ONCE again the touring works from last year’s Archibald Prize are hanging in the Lake Macquarie City Art Gallery.
It is obvious that the formal portrait is disappearing. There are very few neckties, but a surprising amount of nudity and fancy dress, with several dogs, cats and a memorable rabbit.
Until June 5 the walls are dense with some famous faces captured in immense variety. Many well-known artists are painting their fellow artists and members of the arts community.
It is obvious that the formal portrait is disappearing.
There are very few neckties, but a surprising amount of nudity and fancy dress, with several dogs, cats and a memorable rabbit. Fellow artists as subjects are often tribal elders like Betty Churcher or Judy Cassab. There are some rivetingly good paintings.
Black and white is popular, as in the now widely known winning work, Nigel Milsom’s theatrical study of Charles Waterstreet, his former barrister. In this melodramatic painting the face is ambiguously benign, the hands a nightmare from early German expressionist film.
Nigel Milsom’s studio is now in Newcastle. Local interest is also likely to be keen for Julian Meagher’s ethereal portrait of Daniel Johns.
New entrant Andrew Sayers was Assistant Director of Newcastle Art Gallery before pursuing his increasingly stellar career at three of Canberra’s cultural institutions. Like many other painters here, his subject is a close friend, in this case polymath Tim Bonyhady.
There are still some beetling giant heads to browbeat us, but the 47 finalists from 2015 make a seriously interesting show.
The Archibald Prize on on show at Lake Macquarie City Art Gallery until June 5. artgallery.lakemac.com.au.
Four flavours at 139
THE latest exhibition at Gallery 139 until June 4 brings together four very different artists.
Sieglinde Battley’s four paintings layer images from rich deposits of imagination, part literary, part autobiography, part exotic visitations from the subconscious. Unravelling context takes time in pleasurable puzzling. She is a self-generating artist with a reputation for the unexpected both in Australia and in Europe.
Matthew Tome is also widely represented.
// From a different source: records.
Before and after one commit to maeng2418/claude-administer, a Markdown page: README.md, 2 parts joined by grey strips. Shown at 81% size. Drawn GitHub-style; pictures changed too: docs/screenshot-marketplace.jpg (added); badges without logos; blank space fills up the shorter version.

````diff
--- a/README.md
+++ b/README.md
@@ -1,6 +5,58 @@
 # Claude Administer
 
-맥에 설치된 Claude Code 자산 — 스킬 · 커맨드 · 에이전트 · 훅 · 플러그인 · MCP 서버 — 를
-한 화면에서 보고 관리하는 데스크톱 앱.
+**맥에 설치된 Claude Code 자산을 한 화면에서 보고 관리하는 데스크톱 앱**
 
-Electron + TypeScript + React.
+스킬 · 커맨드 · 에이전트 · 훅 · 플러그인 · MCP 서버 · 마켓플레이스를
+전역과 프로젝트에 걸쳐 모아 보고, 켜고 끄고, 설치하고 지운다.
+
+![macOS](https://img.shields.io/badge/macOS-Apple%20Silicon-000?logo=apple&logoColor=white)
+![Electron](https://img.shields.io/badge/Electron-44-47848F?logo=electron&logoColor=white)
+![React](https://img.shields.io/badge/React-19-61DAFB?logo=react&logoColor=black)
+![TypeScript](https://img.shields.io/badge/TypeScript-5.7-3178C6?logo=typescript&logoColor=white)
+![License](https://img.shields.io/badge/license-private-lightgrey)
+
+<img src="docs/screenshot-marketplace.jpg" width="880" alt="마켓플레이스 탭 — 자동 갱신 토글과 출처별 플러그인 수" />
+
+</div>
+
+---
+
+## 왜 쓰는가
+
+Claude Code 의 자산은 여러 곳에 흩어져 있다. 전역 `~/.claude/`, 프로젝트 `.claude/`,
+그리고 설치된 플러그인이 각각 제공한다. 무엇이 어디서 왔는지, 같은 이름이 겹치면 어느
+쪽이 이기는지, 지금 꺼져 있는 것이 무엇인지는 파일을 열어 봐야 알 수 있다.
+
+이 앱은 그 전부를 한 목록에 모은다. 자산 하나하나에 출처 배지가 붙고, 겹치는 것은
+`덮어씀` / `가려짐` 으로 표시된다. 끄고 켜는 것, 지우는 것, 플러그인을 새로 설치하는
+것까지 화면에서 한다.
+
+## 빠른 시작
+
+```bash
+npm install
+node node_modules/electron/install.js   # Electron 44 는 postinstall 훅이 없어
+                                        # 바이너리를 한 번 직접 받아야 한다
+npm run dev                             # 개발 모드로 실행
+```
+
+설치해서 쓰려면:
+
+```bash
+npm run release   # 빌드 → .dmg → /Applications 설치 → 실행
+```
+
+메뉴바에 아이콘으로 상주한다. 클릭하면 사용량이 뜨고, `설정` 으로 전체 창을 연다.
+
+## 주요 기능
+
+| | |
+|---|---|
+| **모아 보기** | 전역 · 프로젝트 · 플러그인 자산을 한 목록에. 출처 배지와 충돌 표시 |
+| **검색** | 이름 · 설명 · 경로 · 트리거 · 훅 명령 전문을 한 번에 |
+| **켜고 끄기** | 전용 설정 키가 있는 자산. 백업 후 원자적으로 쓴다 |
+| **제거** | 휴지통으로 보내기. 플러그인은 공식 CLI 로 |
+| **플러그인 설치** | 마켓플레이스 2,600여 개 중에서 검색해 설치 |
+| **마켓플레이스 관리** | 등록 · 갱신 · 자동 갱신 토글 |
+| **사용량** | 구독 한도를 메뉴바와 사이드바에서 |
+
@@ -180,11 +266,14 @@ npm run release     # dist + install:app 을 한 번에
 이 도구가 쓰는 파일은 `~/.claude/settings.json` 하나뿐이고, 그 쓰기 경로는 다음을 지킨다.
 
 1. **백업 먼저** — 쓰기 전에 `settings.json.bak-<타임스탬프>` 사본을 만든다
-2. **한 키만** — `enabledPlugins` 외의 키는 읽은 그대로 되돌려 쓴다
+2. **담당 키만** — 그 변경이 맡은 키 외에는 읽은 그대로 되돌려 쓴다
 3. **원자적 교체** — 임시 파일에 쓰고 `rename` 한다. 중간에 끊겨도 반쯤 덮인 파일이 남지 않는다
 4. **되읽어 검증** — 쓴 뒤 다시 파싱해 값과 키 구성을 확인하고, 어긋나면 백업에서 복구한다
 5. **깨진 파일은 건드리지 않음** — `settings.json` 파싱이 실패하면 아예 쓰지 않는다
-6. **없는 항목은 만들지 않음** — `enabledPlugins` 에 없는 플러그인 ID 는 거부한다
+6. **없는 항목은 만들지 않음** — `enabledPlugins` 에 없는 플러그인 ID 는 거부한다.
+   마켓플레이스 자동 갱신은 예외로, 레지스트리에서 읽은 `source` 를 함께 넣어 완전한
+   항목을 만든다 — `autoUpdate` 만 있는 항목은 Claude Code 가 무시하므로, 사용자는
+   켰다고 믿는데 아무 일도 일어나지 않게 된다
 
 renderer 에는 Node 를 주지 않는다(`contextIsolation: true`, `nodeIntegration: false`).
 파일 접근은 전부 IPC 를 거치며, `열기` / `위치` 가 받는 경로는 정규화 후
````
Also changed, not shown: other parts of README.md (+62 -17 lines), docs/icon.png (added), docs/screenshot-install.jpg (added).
His series of small multiple-plate etchings plays theme and variations on an electronic subject with sophisticated simplicity.
Lynette Bridge, at a different stage in her career, deploys many mediums in cloudy nuance, while John Heaney’s sculptural stoneware pots ape metal, marble and cement in bold folded forms.
Visit the gallery at 139A Beaumont St, Hamilton. gallery139.com.au.
NEWLY installed at Maitland Regional Art Gallery, in the tall void of the atrium, is a flock of airy textile objects made by fibre artist Michaela Swan since she returned from studying collections of textiles as the Brenda Clouten Memorial Travelling Scholar.
The items are constructed from ripped-up old sheets, which are then arm knitted. (I understand there is a video of this arcane technique). The resulting patterned rectangles are suspended by several corners into relaxed hammock-like shapes, bellying in freely twisting flight, another example of innovative recycling and sculptural use of textiles.
The Arm Knitting Project is showing until June 5. mrag.org.au.
A NOTABLE addition to the ground floor exhibition at Newcastle Art Gallery is a huge dramatic work by Peter Gardiner.
Painted in 2010, it offers comment on the damaged environment, with a bushfire consuming the forest on one side and a distant railway viaduct crossing the polluted valley floor on the other.
This is landscape painting in the grand tradition, its romantic allure undercut by a strange slithery paint surface and an ironic confidence, confirming the stature of this Newcastle-based mid-career artist.
Nanshe off to London
A POPUP exhibition at Nanshe last weekend was a promotional preview for a coming venture into Europe.
Naomi Wild and Barbara Nanshe are now making final arrangements to exhibit in London from August 30 to September 5 at Chelsea Gallery. Two days later they open in Berlin, hiring a gallery space in trendy Neukölln until September 20.
It’s an ambitious undertaking, though with the work of each artist strongly slanted to a feminist aesthetic, they may well find access to a readymade public.
Barbara Nanshe is well known in Newcastle as a silversmith, but her travelling works incorporate wearable fetish doll figures into woven wall pieces made from coated wire.
She will also take her traditional pieces incorporating semi-precious stones and plastics for instant sale.
Art therapist Naomi Wild also uses the female archetype in art nouveau-influenced fabric works. Her work is a further example of the enhanced use of textiles, using elaborate new techniques.
This bold venture is seeking crowd funding through the agency of the Australian Cultural Fund.
For details see creativesabroad.squarespace.com